### What needs to be done
The whole listing must be printed again without any alteration.

### Data to process

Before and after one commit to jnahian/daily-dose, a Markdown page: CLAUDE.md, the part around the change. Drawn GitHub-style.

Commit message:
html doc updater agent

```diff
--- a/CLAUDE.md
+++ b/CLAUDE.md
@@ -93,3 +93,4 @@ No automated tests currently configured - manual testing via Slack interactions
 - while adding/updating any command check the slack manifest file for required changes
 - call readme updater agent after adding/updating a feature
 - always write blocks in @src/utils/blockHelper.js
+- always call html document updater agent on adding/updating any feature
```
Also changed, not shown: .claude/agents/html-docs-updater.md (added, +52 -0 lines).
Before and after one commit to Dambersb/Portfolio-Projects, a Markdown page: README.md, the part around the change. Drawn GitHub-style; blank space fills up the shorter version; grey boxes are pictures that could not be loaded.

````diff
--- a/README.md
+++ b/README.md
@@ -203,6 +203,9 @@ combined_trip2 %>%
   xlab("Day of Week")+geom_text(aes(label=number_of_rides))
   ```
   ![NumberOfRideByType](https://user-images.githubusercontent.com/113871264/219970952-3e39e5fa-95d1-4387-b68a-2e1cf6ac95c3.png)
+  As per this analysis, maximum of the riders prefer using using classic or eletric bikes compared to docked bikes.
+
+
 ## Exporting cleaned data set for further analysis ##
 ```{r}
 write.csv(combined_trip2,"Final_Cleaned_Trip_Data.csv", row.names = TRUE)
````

### Solution to this exercise
Before and after one commit to jnahian/daily-dose, a Markdown page: CLAUDE.md, the part around the change. Drawn GitHub-style.

Commit message:
html doc updater agent

```diff
--- a/CLAUDE.md
+++ b/CLAUDE.md
@@ -93,3 +93,4 @@ No automated tests currently configured - manual testing via Slack interactions
 - while adding/updating any command check the slack manifest file for required changes
 - call readme updater agent after adding/updating a feature
 - always write blocks in @src/utils/blockHelper.js
+- always call html document updater agent on adding/updating any feature
```
Also changed, not shown: .claude/agents/html-docs-updater.md (added, +52 -0 lines).
Before and after one commit to Dambersb/Portfolio-Projects, a Markdown page: README.md, the part around the change. Drawn GitHub-style; blank space fills up the shorter version; grey boxes are pictures that could not be loaded.

````diff
--- a/README.md
+++ b/README.md
@@ -203,6 +203,9 @@ combined_trip2 %>%
   xlab("Day of Week")+geom_text(aes(label=number_of_rides))
   ```
   ![NumberOfRideByType](https://user-images.githubusercontent.com/113871264/219970952-3e39e5fa-95d1-4387-b68a-2e1cf6ac95c3.png)
+  As per this analysis, maximum of the riders prefer using using classic or eletric bikes compared to docked bikes.
+
+
 ## Exporting cleaned data set for further analysis ##
 ```{r}
 write.csv(combined_trip2,"Final_Cleaned_Trip_Data.csv", row.names = TRUE)
````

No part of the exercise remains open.